Once we have paddled around the corner, we realised that the gusts of crosswind made it incredibly difficult to row, stay parallel to the bank, or stay on the meadow side. After what seemed like forever trying to line up, the “go” caught us somewhat by surprise. From my bow seat perspective, Pembroke pulled away from us at the start, but then, we held them alongside, all the way down the reach. For me (and I suspect for others) everything started hurting sooner than it would have in the height of my MECBC career, but we knew the drill, and under the relentless rhythm set by Sally-Anne and Reana, we pushed through and clung on for every inch against Pembroke. The race stretched on as the lactate burned in our legs. Mark yelled something about New Hall as we headed towards the railway bridge. We held our heads up and pushed on. One thought, crystal clear, echoed Mark’s words: yeah, this is it, this is why I came back to row for my club.

We had the advantage of the corner through the railway bridge, though we suffered for about two strokes (and it was not much more than two strokes!) with a crab in the boat. Pembroke pushed back at Morley’s Holt to finally take the finish and the win at a length ahead of us.

We turned around to wait at Chesterton for our second race, while consuming more Haribo. Although the outcome of the first race was not what we wanted, we were nonetheless quite pleased with how we fought, trading blows with them all the way down the Long Reach. It emerged that the Pembroke alumnae crew we have just raced required all its crew members to have a sub 8 minute 2k score. We felt even better about ourselves.

It got wetter and windier, and finally we were told to go up for our second race. On the row up it was clear that the gusts across the Reach had become even stronger, though we managed to keep our practise starts tidy. Another wait at the top of the Reach, where we found out that we are racing the Pembroke 2nd alumnae VIII, and that due to the worsening conditions, this would be our last race. We were determined to give it our all, while somewhat relieved that we would not have to wait around for another race.

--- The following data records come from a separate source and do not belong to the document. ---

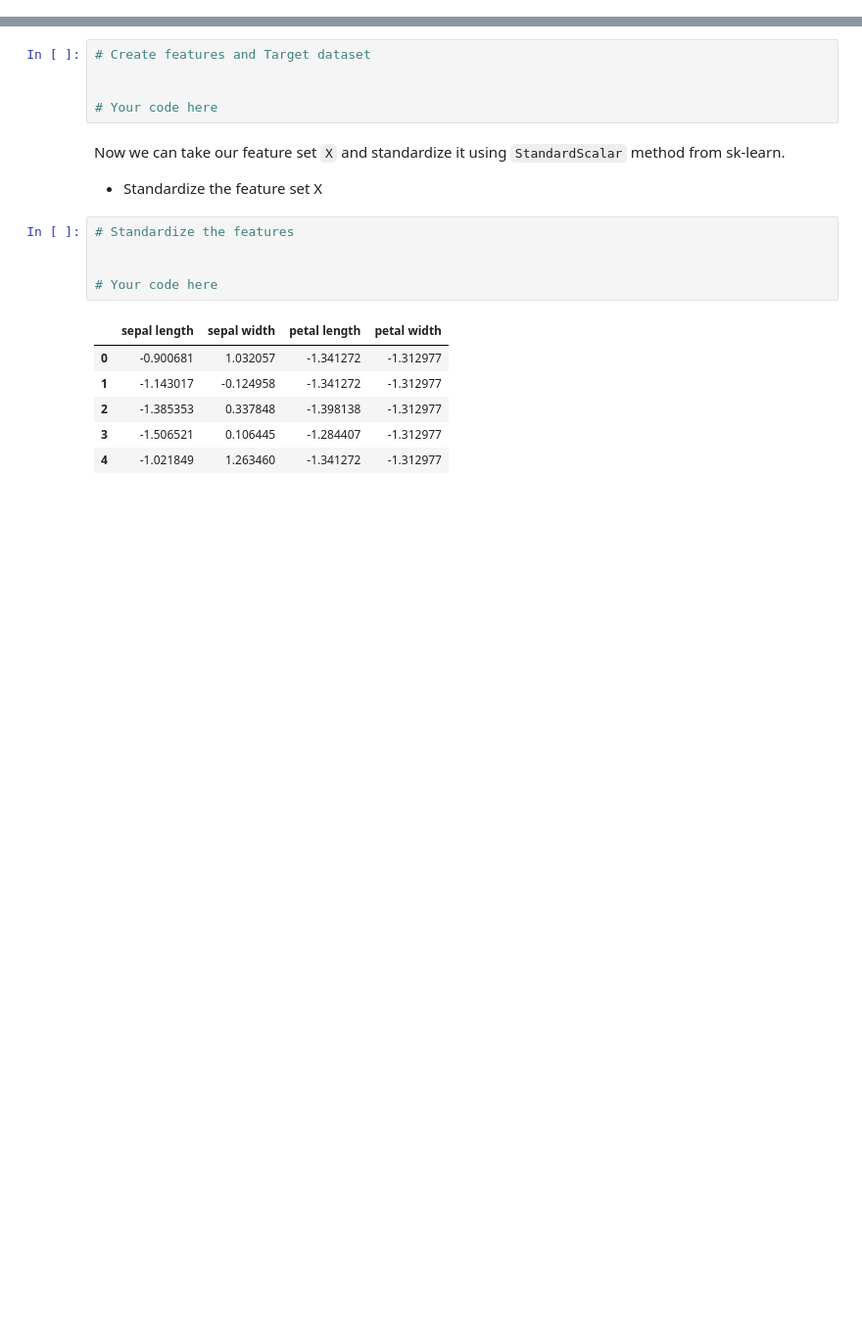
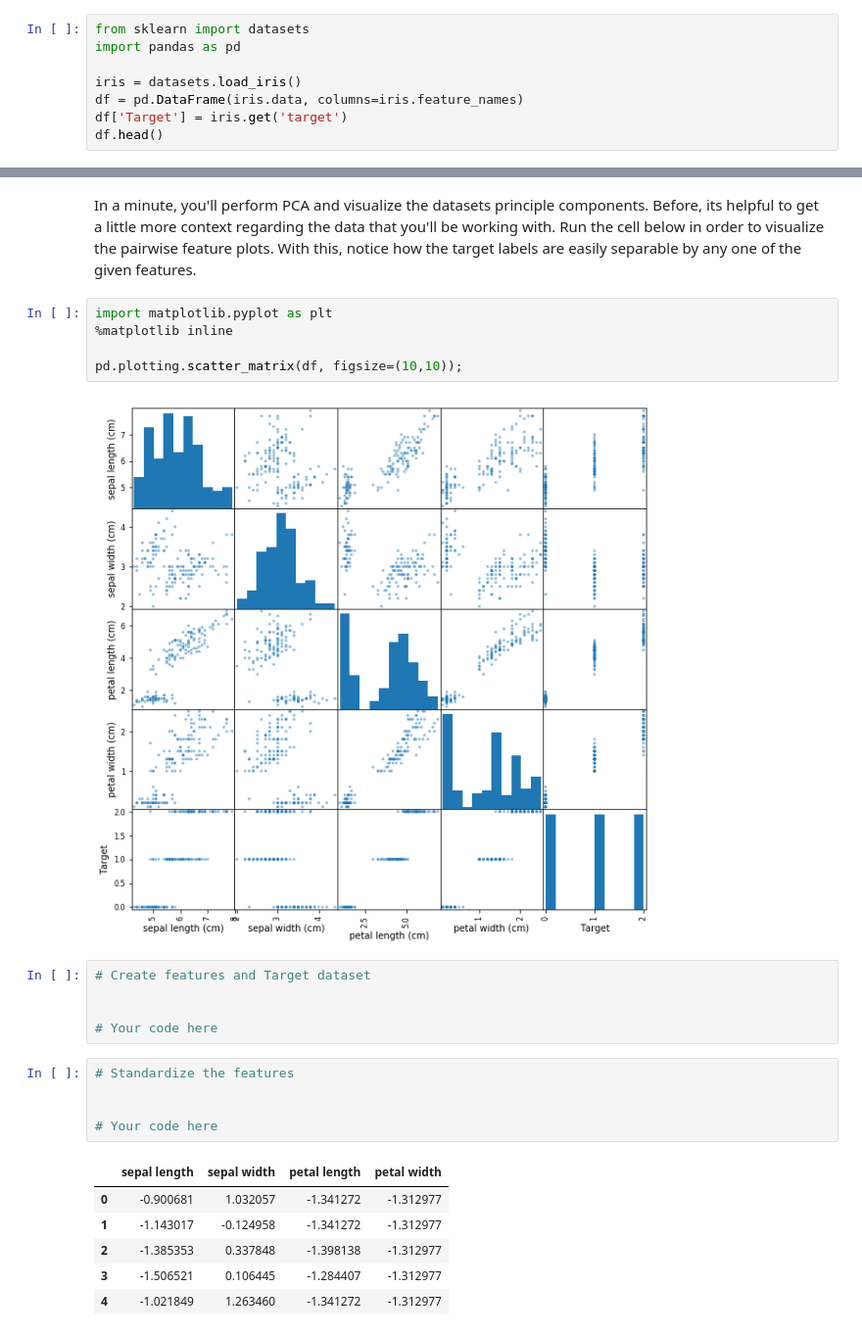
Before and after one commit to learn-co-curriculum/dsc-dimensionality-reduction-lab, a Jupyter notebook: index.ipynb, the cells around one changed output, grey strips where cells are left out. Shown at 98% size. Drawn from its saved outputs; the diff is of its cells as text; blank space fills up the shorter version.

```diff
--- a/index.ipynb
+++ b/index.ipynb
@@ -47,0 +19,8 @@ Let's create our feature and target datasets first.
+# %%
+from sklearn import datasets
+import pandas as pd
+
+iris = datasets.load_iris()
+df = pd.DataFrame(iris.data, columns=iris.feature_names)
+df['Target'] = iris.get('target')
+df.head()
@@ -48,11 +34,17 @@ Let's create our feature and target datasets first.
+# %% [markdown]
+In a minute, you'll perform PCA and visualize the datasets principle components. Before, its helpful to get a little more context regarding the data that you'll be working with. Run the cell below in order to visualize the pairwise feature plots. With this, notice how the target labels are easily separable by any one of the given features.
+# %%
+import matplotlib.pyplot as plt
+%matplotlib inline
+
+pd.plotting.scatter_matrix(df, figsize=(10,10));
+# %% [output]
+[figure, added]
 # %%
 # Create features and Target dataset
 
 
 # Your code here
-# %% [markdown]
-Now we can take our feature set `X`  and standardize it using `StandardScalar` method from sk-learn.
-- Standardize the feature set X
 # %%
 # Standardize the features
 
```
Also changed, not shown: parts of 23 cells of this notebook, 3 other files.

As we came around Ditton corner, Christina warned us about the upcoming wall of wind, which we ploughed through to make it to the start line. This time we were on the towpath side. Again, lining up seemed to take forever, and again, the start took us by surprise (Christina later told us that we started one stroke after Pembroke). But this time, we were more evenly matched. We pulled away from Pembroke at the start, and worked at extending the advantage. However, we were still racing against an experienced Pembroke crew, who held on to us and did not fade away. We tussled again all the way down the Reach, and at the Railway Bridge, they launched a powerful surge that seemed to close the lead we had on them. We stayed together, dug deep, and fought back. Pembroke tried to steer for best advantage towards the finish, leading to a blade clash at Morley’s Holt — which we both rowed through. A few push for tens later, we made it to the finish — just a canvas ahead of Pembroke, but a win nonetheless. We were happy with the outcome, and the race, and even happier that we can now go back to the warm and dry boathouse!

We had a confident paddle back, then moved on to the Fort St. George for lunch. Reana complimented us for being “super easy to organise”. Well, thanks are indeed due: to Reana for putting this crew together, and to MECBC for letting us use the equipment, and moreover, for hosting yet another lovely Neptunes Dinner. Most importantly of all, a big thank you to MECBC for teaching many of us to row, cox, and coach, for forging friendships and opening up opportunities to connect with our local rowing clubs, wherever we end up. We hope to be back again in 2018!

Pembroke Regatta 2016
MECBC “Oars of Phwoar” crew

cox: Christina Larkin
S: Sally-Anne Bennett
7: Reana Maier
6: Laura Desert
5: Jess Manning
4: Pauline Pilote
3: Morwenna Jones
2: Ola Janusz
B: Wing Ying Chow

Also see Mollie’s write up of the race and dinner (with more photos) here!